Women’s empowerment at the core
Women’s empowerment is a central value for the International Collaborative. Providing opportunities for women is key.
Because of their chimney design, the International Collaborative stoves need expert installation. The Project had seen the need for installation as a potentially difficult logistical challenge to overcome. However, the Project Leaders soon realized that the construction work required for chimneys and solar power presented great opportunities for women.
And indeed, it became the entry point for engaging women in interesting and empowering work.
Joining the Maasai Stoves & Solar Installation Team provides the women income. In addition, as members, they join with the other Stove Installers across three districts in an active women’s organization.
Remarkable results from a core value
Maasai women who join stove installation teams are profoundly appreciative of the opportunity to learn to use tools and master construction and design challenges. They report feeling authentically empowered. Here are some results:
- More than 200 newly-empowered leaders have emerged–with more to follow
- MSS women initiated the self-directed Monduli Pastoralist Women’s Organization (MPWO)
- Greater appreciation of the power of a collective of women, and not just individual women
- Each stove saves the woman of the house 10-12 hours of weekly wood-gathering labor
- Each stove saves 120 pounds of firewood per week, reducing deforestation
With these time and labor savings, there is more time for women to farm and to start businesses and other enterprises.
For example, MSS established two cornflour mills that provide income and excellent experience. One is in Selela Village, owned and operated by women. The other employs women in Upper Monduli Maasai villages.
The Maasai Stoves & Solar Women’s Installation Teams
220 women installers and 120 trainers work in 18 villages. The women are diverse in age and education level. Most are married.
Each village has about ten Maasai Stoves & Solar Women’s Installation team members. When the program is first introduced to the village at a community meeting, the village women select who will receive the training to become installers.
Within these groups, the women elect their own leaders and manage the installations. Trainers provide approximately ten days of instruction to the Maasai women. After that time, the new members are able to install the improved stoves and solar systems. They work in teams of three for each installation.
In addition, settlement members, both men, and women, receive solar electrification training. This enables them to install solar-powered micro-grids for settlement-wide electrification.

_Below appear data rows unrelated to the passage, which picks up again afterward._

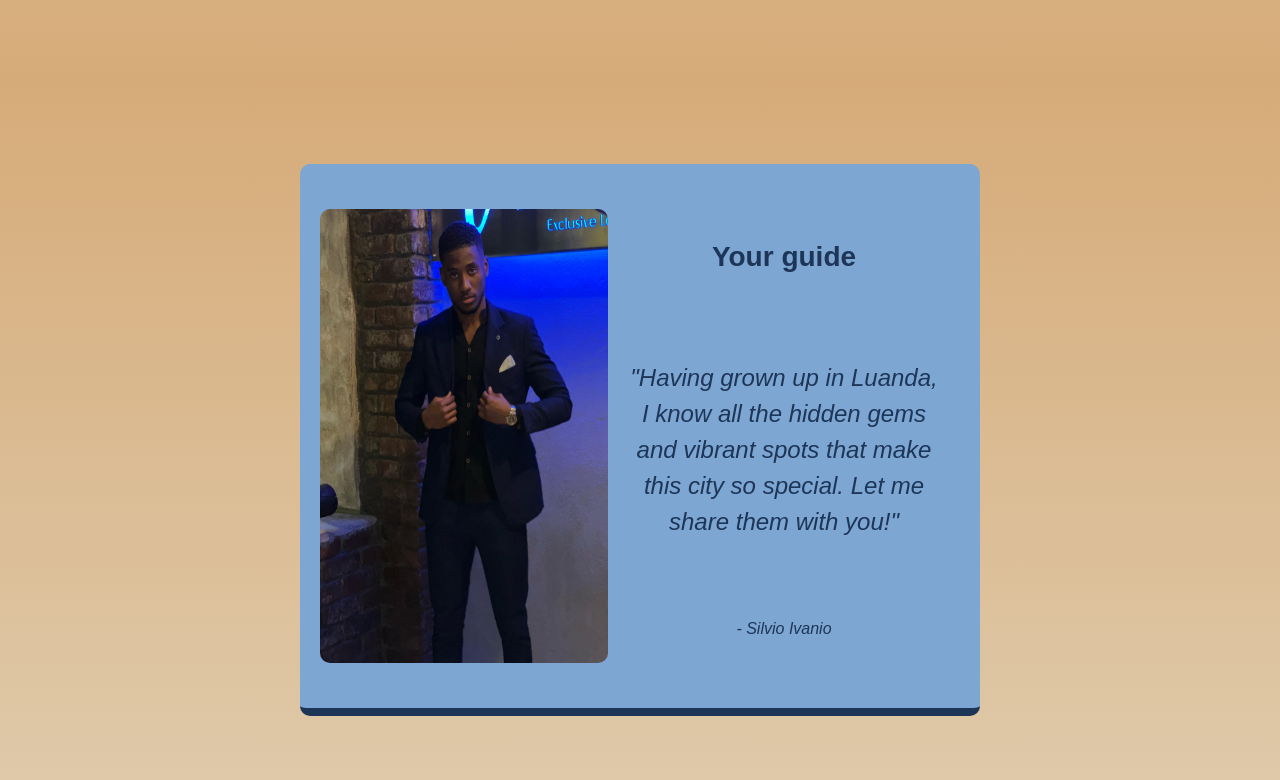
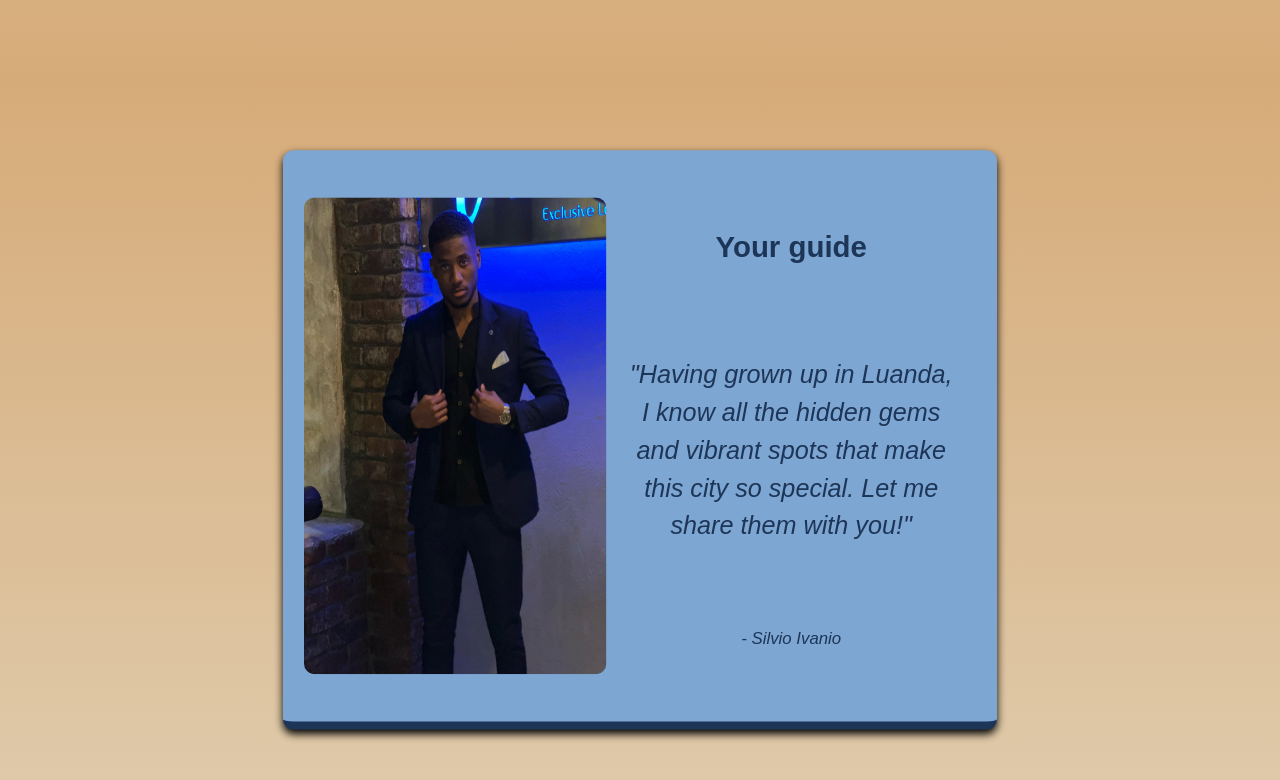
Before and after one commit to SilvioIvanio/hometown-homepage, a plain HTML site: page index.html in a window 1280 px wide. In both pictures the pointer is over the element 640 px from the left and 1800 px from the top of the page. Shown: the part 1360-2140 px from the top of the page. Drawn offline with Linux system fonts and the light colour scheme; a web font is replaced by a local one.

Commit message:
Add scale animation on hover

```diff
--- a/styles.css
+++ b/styles.css
@@ -93,6 +93,12 @@ header {
     border-bottom: 8px solid #1D3557;
 }
 
+#guide-container:hover {
+    transform: scale(1.05);
+    transition: 0.5s;
+    box-shadow: 0 4px 8px #000;
+}
+
 #guide-container img {
     width: 45%;
     height: 90%;
```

Each team leader works with local International Collaborative Project Managers who arrange for the materials to be delivered to the installation sites.
Women’s preferences guide stove design
From the beginning, MSS worked closely with the Maasai women to incorporate their ideas and opinions. Because Maasai women do all of the cooking, their preferences needed to be incorporated into the International Collaborative design. These considerations include how the food cooks and tastes, the type and size of the fuel, and the ways in which the fire must be tended. MSS developed a prototype and tested extensively for health impacts and efficiency.
Over the years, MSS repeated this process for continuous stove design improvement. The Project works towards lowering manufacturing costs while improving stove durability, burn prevention for children, and efficiency. The fourth design model is currently installed in the homes.
So many benefits
Now the women need only collect 40 percent of the firewood needed previously. The reduction in labor, indoor air pollution and deforestation, and improvements in child safety make a tremendous difference. Read about the extensive benefits here.